Noted environmental historian William Cronon is facing retaliation by politicians in Wisconsin who are using an Open Records Act request in an attempt to view Cronon’s personal and professional e-mails. This effort is a gross abuse of the freedom of information laws and of the principle of open governmental records. Politicians in Wisconsin made this request in direct response to Cronon’s recent op-ed piece in the New York Times, which provided historical contextualization of the recent attempts to strip Wisconsin state workers’ collective bargaining rights and criticized those efforts. This freedom of information request represents a blatant attack on a single professor’s academic freedom in an attempt to silence him.
Faculty and teachers everywhere should be concerned about this assault on academic freedom and the possibility that it could set a precedent for intimidating professors elsewhere in the United States and around the world. William Cronon is a tenured full professor of history with an international reputation that will offer him considerable support in this legal situation. Many other professors and teachers have no tenure protections and limited access to legal support. As Cronon’s academic freedom is attacked, so is that of all of these more vulnerable educators.
Universities across the country are asking professors to get more involved in “service learning” and “engaged learning,” which involves professors acting as public figures in the media. Universities trumpet their professors’ engagement in the media in order to recruit more students, win more funding, and market their institutions. The University of Wisconsin at Madison thus proudly announced William Cronon’s op-ed in the New York Times. University of Wisconsin at Madison Chancellor Biddy Martin’s response to the open records request in this case is very disappointing. Universities across the United States should offer a clear and unambiguous defense of professor Cronon’s academic freedom.

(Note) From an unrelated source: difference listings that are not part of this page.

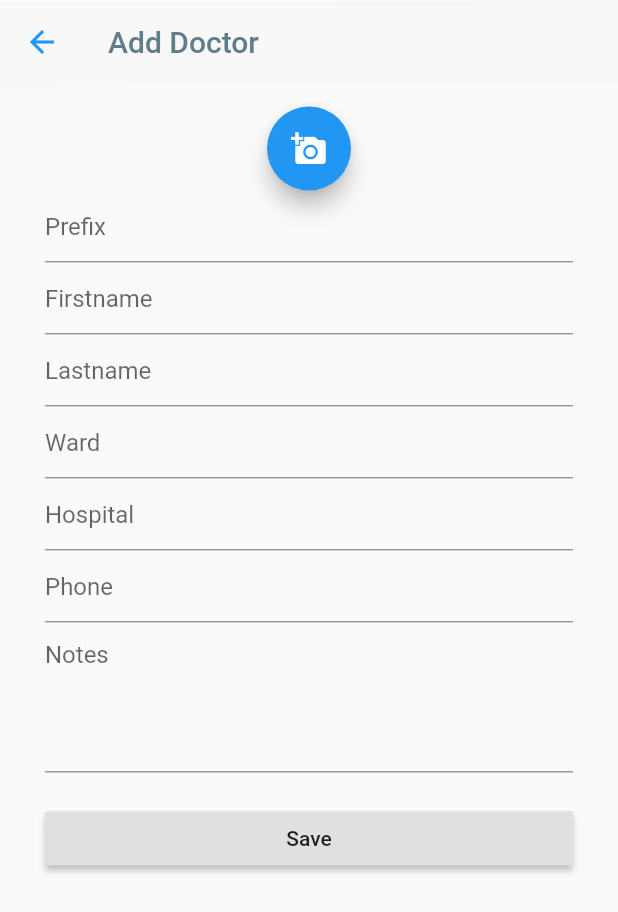
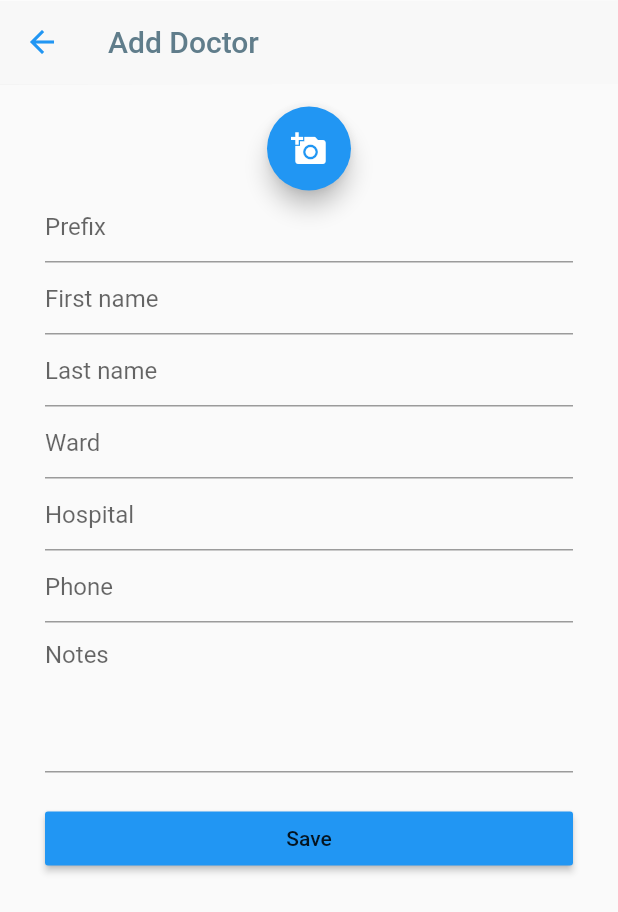
Before and after one commit to max71126/Medicare, a Flutter app: the AddDoctorPage screen opened directly with empty values, on a phone screen of 412 x 824 dp. Shown: the top 912 px of the screen. Run offline on Flutter 3.47's test engine with Material 2 defaults, Android fonts, the phone set to English and light mode, and no system bars; our stand-ins replace cloud_firestore, firebase_auth, image_picker; accounts and stored records are empty.

Commit message:
:sparkles: Completes Add Doctor Page

```diff
--- a/lib/gui/add_doctor_page.dart
+++ b/lib/gui/add_doctor_page.dart
@@ -20,6 +20,14 @@ class AddDoctorPage extends StatefulWidget {
 }
 
 class _AddDoctorPageState extends State<AddDoctorPage> {
+  final GlobalKey<FormState> _formKey = GlobalKey<FormState>();
+  static final TextEditingController _controllerPrefix = TextEditingController();
+  static final TextEditingController _controllerFirstName = TextEditingController();
+  static final TextEditingController _controllerLastName = TextEditingController();
+  static final TextEditingController _controllerWard = TextEditingController();
+  static final TextEditingController _controllerHospital = TextEditingController();
+  static final TextEditingController _controllerPhone = TextEditingController();
+  static final TextEditingController _controllerNotes = TextEditingController();
   File _image;
 
   Future getImage() async {
@@ -42,7 +50,9 @@ class _AddDoctorPageState extends State<AddDoctorPage> {
         backgroundColor: Colors.white.withOpacity(0.9),
         elevation: 0.1,
       ),
-      body: Center(
+      body: Form(
+        key: this._formKey,
+        child: Center(
           child: ListView(
             padding: EdgeInsets.only(left: 30.0, top: 15.0, right: 30.0, bottom: 15.0),
             children: <Widget>[
@@ -51,40 +61,70 @@ class _AddDoctorPageState extends State<AddDoctorPage> {
                 tooltip: 'Pick Image',
                 child: Icon(Icons.add_a_photo),
               ),
-            // TODO: Completes form
               TextFormField(
+                controller: _controllerPrefix,
                 decoration: InputDecoration(hintText: 'Prefix'),
+                validator: (String text) {
+                  if (text.isEmpty) {
+                    return 'Please fill doctor\'s prefix';
+                  }
+                },
               ),
               TextFormField(
-              decoration: InputDecoration(hintText: 'Firstname'),
+                controller: _controllerFirstName,
+                decoration: InputDecoration(hintText: 'First name'),
+                validator: (String text) {
+                  if (text.isEmpty) {
+                    return 'Please fill doctor\'s first name';
+                  }
+                },
               ),
               TextFormField(
-              decoration: InputDecoration(hintText: 'Lastname'),
+                controller: _controllerLastName,
+                decoration: InputDecoration(hintText: 'Last name'),
+                validator: (String text) {
+                  if (text.isEmpty) {
+                    return 'Please fill doctor\'s last name';
+                  }
+                },
               ),
               TextFormField(
+                controller: _controllerWard,
                 decoration: InputDecoration(hintText: 'Ward'),
               ),
               TextFormField(
+                controller: _controllerHospital,
                 decoration: InputDecoration(hintText: 'Hospital'),
+                validator: (String text) {
+                  if (text.isEmpty) {
+                    return 'Please fill hospital';
+                  }
+                },
               ),
               TextFormField(
+                controller: _controllerPhone,
                 decoration: InputDecoration(hintText: 'Phone'),
               ),
               TextFormField(
+                controller: _controllerNotes,
                 maxLines: 4,
                 decoration: InputDecoration(hintText: 'Notes'),
               ),
               SizedBox(height: 20.0),
               RaisedButton(
                 child: Text('Save'),
+                color: Theme.of(context).primaryColor,
                 onPressed: () {
+                  if (this._formKey.currentState.validate()) {
                     widget._refreshState();
                     Navigator.pop(context);
+                  }
                 },
               ),
             ],
           ),
         ),
+      ),
     );
   }
 }
```
Lines whose indentation alone changed are shown as unchanged.
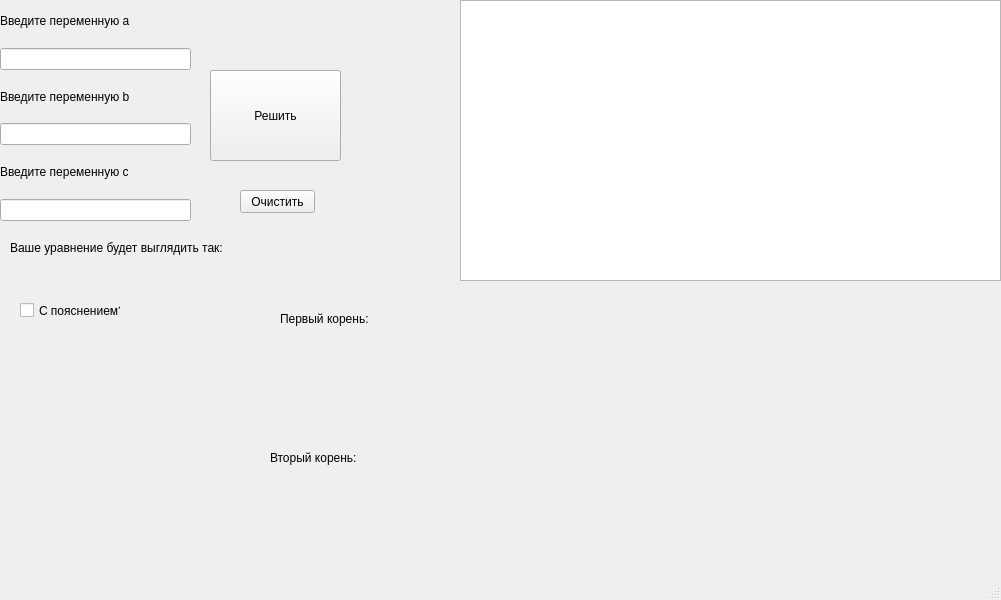
Qt form discriminant.ui (Misantrhope/Solutio-aequationem-quadraticam) before a commit.
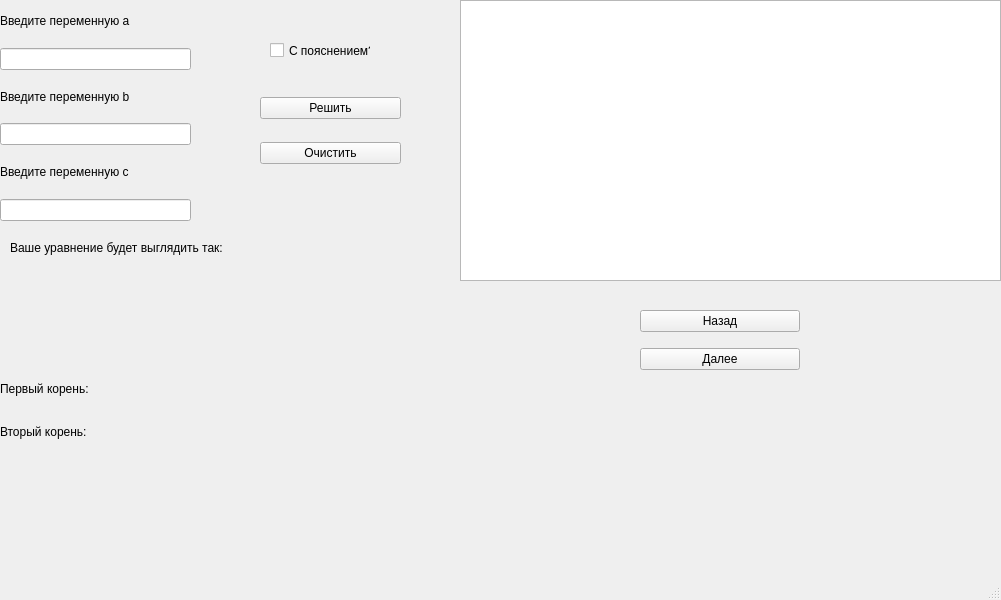
The same form after that commit.

Commit message: Добавлена пошаговое обьяснение к решению уравнение.

Diff of the .ui file:
```diff
--- a/discriminant.ui
+++ b/discriminant.ui
@@ -86,24 +86,11 @@
 &lt;p style=&quot;-qt-paragraph-type:empty; margin-top:0px; margin-bottom:0px; margin-left:0px; margin-right:0px; -qt-block-indent:0; text-indent:0px;&quot;&gt;&lt;br /&gt;&lt;/p&gt;&lt;/body&gt;&lt;/html&gt;</string>
     </property>
    </widget>
-   <widget class="QPushButton" name="start">
-    <property name="geometry">
-     <rect>
-      <x>210</x>
-      <y>70</y>
-      <width>131</width>
-      <height>91</height>
-     </rect>
-    </property>
-    <property name="text">
-     <string>Решить</string>
-    </property>
-   </widget>
    <widget class="QCheckBox" name="with_explains">
     <property name="geometry">
      <rect>
-      <x>20</x>
-      <y>290</y>
+      <x>270</x>
+      <y>30</y>
       <width>101</width>
       <height>41</height>
      </rect>
@@ -112,44 +99,83 @@
      <string>С пояснением?</string>
     </property>
    </widget>
-   <widget class="QLabel" name="x2">
+   <widget class="QWidget" name="verticalLayoutWidget_2">
     <property name="geometry">
      <rect>
-      <x>270</x>
-      <y>440</y>
-      <width>501</width>
-      <height>36</height>
+      <x>0</x>
+      <y>370</y>
+      <width>481</width>
+      <height>80</height>
      </rect>
     </property>
-    <property name="text">
-     <string>Вторый корень:</string>
-    </property>
+    <layout class="QVBoxLayout" name="verticalLayout_2">
+     <item>
+      <widget class="QLabel" name="x1">
+       <property name="text">
+        <string>Первый корень:</string>
+       </property>
+      </widget>
+     </item>
+     <item>
+      <widget class="QLabel" name="x2">
+       <property name="text">
+        <string>Вторый корень:</string>
+       </property>
+      </widget>
+     </item>
+    </layout>
    </widget>
-   <widget class="QLabel" name="x1">
+   <widget class="QWidget" name="verticalLayoutWidget_3">
     <property name="geometry">
      <rect>
-      <x>280</x>
-      <y>280</y>
-      <width>511</width>
-      <height>78</height>
+      <x>260</x>
+      <y>80</y>
+      <width>141</width>
+      <height>101</height>
      </rect>
     </property>
-    <property name="text">
-     <string>Первый корень:</string>
-    </property>
+    <layout class="QVBoxLayout" name="verticalLayout_3">
+     <item>
+      <widget class="QPushButton" name="start">
+       <property name="text">
+        <string>Решить</string>
+       </property>
+      </widget>
+     </item>
+     <item>
+      <widget class="QPushButton" name="reset">
+       <property name="text">
+        <string>Очистить</string>
+       </property>
+      </widget>
+     </item>
+    </layout>
    </widget>
-   <widget class="QPushButton" name="reset">
+   <widget class="QWidget" name="verticalLayoutWidget_4">
     <property name="geometry">
      <rect>
-      <x>240</x>
-      <y>190</y>
-      <width>75</width>
-      <height>23</height>
+      <x>640</x>
+      <y>300</y>
+      <width>160</width>
+      <height>80</height>
      </rect>
     </property>
-    <property name="text">
-     <string>Очистить</string>
-    </property>
+    <layout class="QVBoxLayout" name="verticalLayout_4">
+     <item>
+      <widget class="QPushButton" name="back">
+       <property name="text">
+        <string>Назад</string>
+       </property>
+      </widget>
+     </item>
+     <item>
+      <widget class="QPushButton" name="next">
+       <property name="text">
+        <string>Далее</string>
+       </property>
+      </widget>
+     </item>
+    </layout>
    </widget>
   </widget>
   <widget class="QMenuBar" name="menubar">
```
The commit also changes 1 other file.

William Cronon’s own blog discusses this case in detail.
News services across the internet are picking up this important story. The New York Times ran this story about the attack on Cronon. The Chronicle of Higher Education ran this story on the case and the University of Wisconsin’s immediate response. Paul Krugman’s blog commented on the story. Salon ran this story. The Nation offered this assessment.
As far as I can tell, there has still been no response by the American Association of University Professors. Professors and teachers lack a strong professional association to protect their interests, as the AMA does for medical doctors and the ABA does for lawyers.
Ruthann Robson, a constitutional law professor at CUNY, offers this assessment of the legal issues in this case at her blog.